    In '76 I asked my Tai Chi teacher (we were all looking for gurus then) where I should study and he told me to go back to Milwaukee and work for my father in the trucking business.

    I am one sixteenth Anishinabe, so I'm not taken seriously by factions of both worlds. Ultimately I don't have to be taken seriously by anyone but myself. I try not to pursue faith to accrue "moral authority" over anyone else. I do love to share stories with people of good will.

    A huge and very important part of racism and genocide is now directed at those in the middle. Even in Rwanda among the first to be killed were Hutus perceived to be Tutsi sympathizers. Please consider that the next time you select someone to represent a race at one of your theater games. That's why I'm phoning my three minutes in this time, incidentally.

    Today just about everyone has something in their data file that someone else considers grounds for their destruction, and the pendulum swings faster each year. How do we help each other climb out of our online profiles?

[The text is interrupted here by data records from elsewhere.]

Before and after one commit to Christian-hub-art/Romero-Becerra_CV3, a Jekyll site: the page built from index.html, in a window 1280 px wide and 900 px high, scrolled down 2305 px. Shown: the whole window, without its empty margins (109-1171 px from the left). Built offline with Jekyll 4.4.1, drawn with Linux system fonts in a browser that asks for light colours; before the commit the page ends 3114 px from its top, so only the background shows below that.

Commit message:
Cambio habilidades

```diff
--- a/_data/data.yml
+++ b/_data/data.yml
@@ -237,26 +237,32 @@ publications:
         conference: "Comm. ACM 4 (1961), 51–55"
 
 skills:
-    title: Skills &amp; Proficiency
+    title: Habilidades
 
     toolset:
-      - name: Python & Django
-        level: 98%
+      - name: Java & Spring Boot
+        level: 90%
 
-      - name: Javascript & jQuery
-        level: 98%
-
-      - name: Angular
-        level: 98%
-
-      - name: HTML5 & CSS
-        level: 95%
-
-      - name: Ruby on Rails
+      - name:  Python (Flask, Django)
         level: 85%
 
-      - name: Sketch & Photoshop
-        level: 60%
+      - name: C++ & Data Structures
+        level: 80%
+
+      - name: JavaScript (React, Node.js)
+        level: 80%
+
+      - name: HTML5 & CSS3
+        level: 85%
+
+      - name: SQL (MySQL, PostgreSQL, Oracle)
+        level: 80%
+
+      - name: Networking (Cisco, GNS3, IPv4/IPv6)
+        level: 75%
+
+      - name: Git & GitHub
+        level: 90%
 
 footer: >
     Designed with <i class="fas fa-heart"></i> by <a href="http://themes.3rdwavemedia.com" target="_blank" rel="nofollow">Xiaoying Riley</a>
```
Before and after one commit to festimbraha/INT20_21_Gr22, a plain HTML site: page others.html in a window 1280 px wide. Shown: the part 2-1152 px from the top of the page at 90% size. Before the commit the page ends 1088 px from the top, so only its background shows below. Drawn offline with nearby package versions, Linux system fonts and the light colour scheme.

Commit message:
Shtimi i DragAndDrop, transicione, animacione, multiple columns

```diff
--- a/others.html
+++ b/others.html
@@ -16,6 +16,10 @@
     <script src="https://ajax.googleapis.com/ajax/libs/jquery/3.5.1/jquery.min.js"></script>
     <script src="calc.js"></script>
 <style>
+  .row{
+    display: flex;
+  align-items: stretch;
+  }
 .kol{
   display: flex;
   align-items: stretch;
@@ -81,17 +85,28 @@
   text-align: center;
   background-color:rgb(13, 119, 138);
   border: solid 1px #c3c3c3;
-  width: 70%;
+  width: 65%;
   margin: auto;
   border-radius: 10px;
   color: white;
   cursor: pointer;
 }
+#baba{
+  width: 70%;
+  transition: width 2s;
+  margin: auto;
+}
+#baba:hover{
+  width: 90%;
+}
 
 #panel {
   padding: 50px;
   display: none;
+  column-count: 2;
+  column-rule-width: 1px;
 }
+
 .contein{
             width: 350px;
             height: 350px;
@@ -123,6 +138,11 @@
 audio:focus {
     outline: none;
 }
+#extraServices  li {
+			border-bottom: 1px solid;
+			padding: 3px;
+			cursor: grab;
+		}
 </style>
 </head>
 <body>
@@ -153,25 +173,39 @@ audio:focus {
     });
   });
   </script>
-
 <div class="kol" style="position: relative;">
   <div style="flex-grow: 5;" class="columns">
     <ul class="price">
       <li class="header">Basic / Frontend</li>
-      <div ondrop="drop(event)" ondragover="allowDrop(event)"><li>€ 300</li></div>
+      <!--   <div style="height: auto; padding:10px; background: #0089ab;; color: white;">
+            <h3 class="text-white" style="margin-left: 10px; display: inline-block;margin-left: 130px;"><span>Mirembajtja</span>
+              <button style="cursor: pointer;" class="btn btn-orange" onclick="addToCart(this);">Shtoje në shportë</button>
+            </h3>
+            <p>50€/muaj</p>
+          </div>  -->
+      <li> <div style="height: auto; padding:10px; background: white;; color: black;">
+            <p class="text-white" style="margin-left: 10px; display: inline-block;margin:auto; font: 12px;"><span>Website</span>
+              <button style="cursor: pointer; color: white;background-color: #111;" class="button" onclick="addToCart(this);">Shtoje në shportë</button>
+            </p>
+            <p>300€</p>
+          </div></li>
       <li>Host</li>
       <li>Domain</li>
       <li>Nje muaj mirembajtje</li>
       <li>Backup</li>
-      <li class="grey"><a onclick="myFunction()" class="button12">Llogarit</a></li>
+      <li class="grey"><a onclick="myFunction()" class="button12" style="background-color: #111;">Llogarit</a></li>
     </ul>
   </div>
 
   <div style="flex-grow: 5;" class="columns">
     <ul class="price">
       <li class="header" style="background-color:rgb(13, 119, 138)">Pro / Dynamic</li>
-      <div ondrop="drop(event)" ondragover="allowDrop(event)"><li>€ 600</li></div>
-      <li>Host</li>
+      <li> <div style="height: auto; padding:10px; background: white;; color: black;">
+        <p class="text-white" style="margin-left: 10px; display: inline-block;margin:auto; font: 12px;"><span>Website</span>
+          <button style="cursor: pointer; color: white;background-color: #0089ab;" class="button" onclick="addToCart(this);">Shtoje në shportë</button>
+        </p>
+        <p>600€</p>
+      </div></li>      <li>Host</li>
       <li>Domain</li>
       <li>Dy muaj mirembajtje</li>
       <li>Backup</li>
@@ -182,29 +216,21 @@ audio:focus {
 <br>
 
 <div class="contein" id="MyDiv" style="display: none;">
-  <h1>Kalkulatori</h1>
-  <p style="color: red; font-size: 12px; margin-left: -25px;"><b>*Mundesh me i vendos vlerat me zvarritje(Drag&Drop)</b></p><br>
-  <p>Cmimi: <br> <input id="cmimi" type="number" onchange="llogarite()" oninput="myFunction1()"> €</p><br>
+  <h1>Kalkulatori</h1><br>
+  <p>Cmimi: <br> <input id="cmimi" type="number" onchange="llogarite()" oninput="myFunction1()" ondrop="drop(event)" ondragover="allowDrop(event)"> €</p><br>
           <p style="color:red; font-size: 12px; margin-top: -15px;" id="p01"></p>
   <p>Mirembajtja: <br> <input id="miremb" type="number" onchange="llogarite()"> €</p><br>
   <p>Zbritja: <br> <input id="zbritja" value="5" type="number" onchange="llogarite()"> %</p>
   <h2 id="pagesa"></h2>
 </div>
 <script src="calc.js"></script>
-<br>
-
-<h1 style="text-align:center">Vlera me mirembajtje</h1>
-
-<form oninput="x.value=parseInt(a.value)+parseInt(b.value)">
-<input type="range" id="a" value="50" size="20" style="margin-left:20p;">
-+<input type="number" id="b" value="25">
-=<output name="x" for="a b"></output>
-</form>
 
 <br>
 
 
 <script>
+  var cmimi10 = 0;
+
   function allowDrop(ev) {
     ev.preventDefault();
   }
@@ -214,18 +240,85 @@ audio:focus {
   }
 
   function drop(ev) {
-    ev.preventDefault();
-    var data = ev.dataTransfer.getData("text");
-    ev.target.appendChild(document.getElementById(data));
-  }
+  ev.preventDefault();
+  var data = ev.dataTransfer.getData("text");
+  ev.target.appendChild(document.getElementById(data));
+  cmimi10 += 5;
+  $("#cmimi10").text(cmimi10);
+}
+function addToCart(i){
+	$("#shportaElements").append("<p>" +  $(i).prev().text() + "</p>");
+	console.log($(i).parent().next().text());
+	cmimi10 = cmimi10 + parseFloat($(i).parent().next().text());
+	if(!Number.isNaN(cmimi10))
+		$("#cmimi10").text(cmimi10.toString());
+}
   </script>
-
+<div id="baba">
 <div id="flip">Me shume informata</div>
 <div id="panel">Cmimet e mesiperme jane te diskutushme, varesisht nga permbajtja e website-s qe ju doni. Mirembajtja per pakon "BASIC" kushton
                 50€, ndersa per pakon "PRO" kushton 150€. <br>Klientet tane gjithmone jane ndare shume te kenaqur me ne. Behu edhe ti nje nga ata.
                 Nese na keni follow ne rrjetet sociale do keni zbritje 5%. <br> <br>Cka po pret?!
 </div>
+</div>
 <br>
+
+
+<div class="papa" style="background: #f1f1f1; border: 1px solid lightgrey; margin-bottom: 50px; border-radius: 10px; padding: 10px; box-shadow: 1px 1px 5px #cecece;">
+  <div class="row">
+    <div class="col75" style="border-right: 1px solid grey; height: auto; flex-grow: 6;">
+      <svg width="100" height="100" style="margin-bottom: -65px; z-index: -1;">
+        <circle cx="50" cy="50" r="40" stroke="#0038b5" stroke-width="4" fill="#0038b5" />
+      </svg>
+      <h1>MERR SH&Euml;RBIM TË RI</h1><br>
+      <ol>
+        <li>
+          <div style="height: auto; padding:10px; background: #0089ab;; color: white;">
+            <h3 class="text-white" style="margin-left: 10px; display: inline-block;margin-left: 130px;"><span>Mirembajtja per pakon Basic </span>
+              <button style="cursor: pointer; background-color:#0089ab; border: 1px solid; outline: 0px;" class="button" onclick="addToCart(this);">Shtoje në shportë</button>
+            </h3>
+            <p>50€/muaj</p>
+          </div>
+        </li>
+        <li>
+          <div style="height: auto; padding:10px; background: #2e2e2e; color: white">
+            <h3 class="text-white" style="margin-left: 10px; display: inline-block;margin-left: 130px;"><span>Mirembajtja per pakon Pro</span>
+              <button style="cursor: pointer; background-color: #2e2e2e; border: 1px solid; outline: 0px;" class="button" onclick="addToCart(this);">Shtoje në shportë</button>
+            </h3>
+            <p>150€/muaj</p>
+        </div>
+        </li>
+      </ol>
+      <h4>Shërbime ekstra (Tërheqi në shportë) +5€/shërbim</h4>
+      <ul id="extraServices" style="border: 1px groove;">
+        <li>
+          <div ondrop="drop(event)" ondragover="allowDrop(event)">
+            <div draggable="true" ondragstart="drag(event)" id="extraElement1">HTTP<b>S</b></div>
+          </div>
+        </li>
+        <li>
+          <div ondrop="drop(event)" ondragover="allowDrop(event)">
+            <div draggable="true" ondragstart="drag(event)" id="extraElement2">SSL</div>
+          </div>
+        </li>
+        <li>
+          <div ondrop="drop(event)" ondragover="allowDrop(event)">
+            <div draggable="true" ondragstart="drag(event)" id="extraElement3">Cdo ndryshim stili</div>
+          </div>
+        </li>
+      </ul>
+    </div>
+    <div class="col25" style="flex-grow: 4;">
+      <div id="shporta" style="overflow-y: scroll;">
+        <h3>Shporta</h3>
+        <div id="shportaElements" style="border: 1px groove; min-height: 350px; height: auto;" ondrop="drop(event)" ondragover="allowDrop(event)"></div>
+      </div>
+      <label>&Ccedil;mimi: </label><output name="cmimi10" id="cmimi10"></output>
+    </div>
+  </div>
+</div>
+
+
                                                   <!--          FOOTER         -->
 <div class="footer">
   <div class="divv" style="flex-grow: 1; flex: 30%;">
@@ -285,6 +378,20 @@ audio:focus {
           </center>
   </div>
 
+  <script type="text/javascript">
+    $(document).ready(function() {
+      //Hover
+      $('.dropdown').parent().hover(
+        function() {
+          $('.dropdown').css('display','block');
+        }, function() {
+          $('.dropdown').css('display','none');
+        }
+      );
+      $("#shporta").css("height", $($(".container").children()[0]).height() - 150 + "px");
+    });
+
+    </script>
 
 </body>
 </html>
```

    I haven't chosen my faith, any more than I have chosen my ethnicity; it has chosen me. I'm not shopping around, I'm exploring on a spiritual path that is universal and at the same time distinctly my own. Many people respect that and many do not. The world is tearing itself apart with people asserting their moral authority over everyone they meet.. But even our response to that is our spiritual path.

    Columbus day was a day of such examination. I prayed and placed tobacco at the one (count them, one) burial mound in Milwaukee that was not completely desecrated. I wrote the following in Facebook.

    Indigenous roots, Mestizo fruits

    I spent Columbus Day thinking about what enjoying the privileges of a chimookoman (long-knife = whitey) while increasingly feeling sustained and instructed by the Anglo Métis ember in my chest means in terms of restitution, identity, allegiance, cultural survival, and speaking my truth. Oddly enough a lot of answers came from a Jack Kornfield podcast on the function of redemption in Buddhism

    Tich Nhat Hanh, when asked what it was in the karma of the people of Vietnam that brought the war down on them: "That didn't happen to the Vietnamese, it happened to us all"
    Redemption - Jack Kornfield This teaching is given freely courtesy of Dharma Seed. Dharma Seed; Spirit Rock ; Jack Kornfield

  7. I would like to comment on your acknowledgement of Norris' appearance and voice in regards to her media career. All persons of all races who wish to get a job in the media, especially at the level of NPR, will be judged by appearance visually and audibly. Women, more than men will feel this pressure to look and speak a certain way. This is an issue that needs to be addressed across the board.

    A friend of mine sent me info on your workshops and I am intrigued. I come from a class=status worldview more than a race=status worldview (I am white), and I am intrested to share my views and learn from others. This is an interesting critique and I want to thank you for sharing.